'... During a diner for NATO foreign ministers on Tuesday evening NATO Secretary General Anders Fogh Rasmussen talked about the situation in Syria and about the conflict with Iran over the street of Hormuz in a way that one participant characterized as "beating the drums of war".As multiple sources confirmed to the Süddeutsche Zeitung Rassmussen said with regards to the situation in Syria and the western dependency on the oil supply through the street of Hormuz that NATO must not "bury its head in the sand".
As was clear to everyone at the table what he meant: NATO should prepare for a military intervention in Syria. Politically this would be a radical change of NATO's current course which excluded any intervention in Syria. Rassmussen was supported by the foreign minister from Turkey and Great Britain as well as the American Hillary Clinton.

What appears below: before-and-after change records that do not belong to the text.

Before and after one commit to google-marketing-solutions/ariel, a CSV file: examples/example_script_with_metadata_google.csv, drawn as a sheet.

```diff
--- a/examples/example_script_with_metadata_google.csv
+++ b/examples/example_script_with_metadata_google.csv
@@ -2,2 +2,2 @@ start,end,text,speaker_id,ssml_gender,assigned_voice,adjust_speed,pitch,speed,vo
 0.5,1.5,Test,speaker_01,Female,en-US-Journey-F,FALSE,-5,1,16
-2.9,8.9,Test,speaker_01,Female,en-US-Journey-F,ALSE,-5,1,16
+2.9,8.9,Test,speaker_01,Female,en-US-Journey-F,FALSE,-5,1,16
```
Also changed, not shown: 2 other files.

In difference to the USA or Rassmussen many European foreign ministers do not trust American secret service reports claiming that Syria may prepare for the use of chemical weapons. European secret services, including the German Bundesnachrichtendienst which is well networked in the Middle East, have "no perception" in that direction. Earlier Tuesday the Russian foreign minister Sergej Lavrow had warned his NATO colleges in Brussels to take reports on such weapons in Syria at face value. Russia had in recent years looked into into many such rumors and reports and many had proven to be false or half truths.
Together with Rassmussen all the foreign ministers had warned Syria on Tuesday with consequences from the "international community" should it use weapons of mass destruction. But, said a minister from a smaller county, that did not imply NATO but the United Nations. Westerwelle harshly rejected a question about a military mission behind the drawn "red line" he had also drawn. There has to be a political solution [he said].
Even if there was no vote during the dinner at least two opposing camps were visible: One formed around the USA, Turkey, Great Britain and the NATO secretary general with France leaning into that direction. The other camp, which Germany belongs to, sternly rejected these ideas. One of the reasons is that they estimates the risk as high that one would help people to rule in Damascus who would turn out to be more dangerous than the current regime and who would then have their hands on chemical weapons.
But there is also a different reason for the German and Dutch foreign ministers to turn against Rassmussen. They are afraid that, should their be suspicion that NATO may think of a military intervention in Syria, they will meet resistance in their parliaments while requesting permission to deploy Patriot air defense missiles to Turkey.
Then those Patriots, including two German batteries, would be part of a military offensive and no longer, as held out so far, solely for the defense of Turkey. If that point will ever be reached is unsure. Even an order to the military leadership of NATO to plan for a mission in Syria, even provisional, needs the approval of all 28 NATO member countries. The dinner meeting was far from achieving such. Rassmussen opened the political U-turn with two questions: What would NATO do should the Syrian army use chemical weapons? And what if Iran would block the street of Hormuz? France foreign minister Laurent Fabius dismissed the second question remarking that one should not ask questions "which are not acute". But the one with regard to Syria started a fierce and controversial debate in which the German foreign minister Guido Westerwelle and his colleges from the Netherlands, the Czech Republic or Poland argued against Rassmussen.
Thursday, December 6, 2012
Is NATO preparing for a military intervention in Syria?
Posted by G, M, Z, or B at 10:18 AM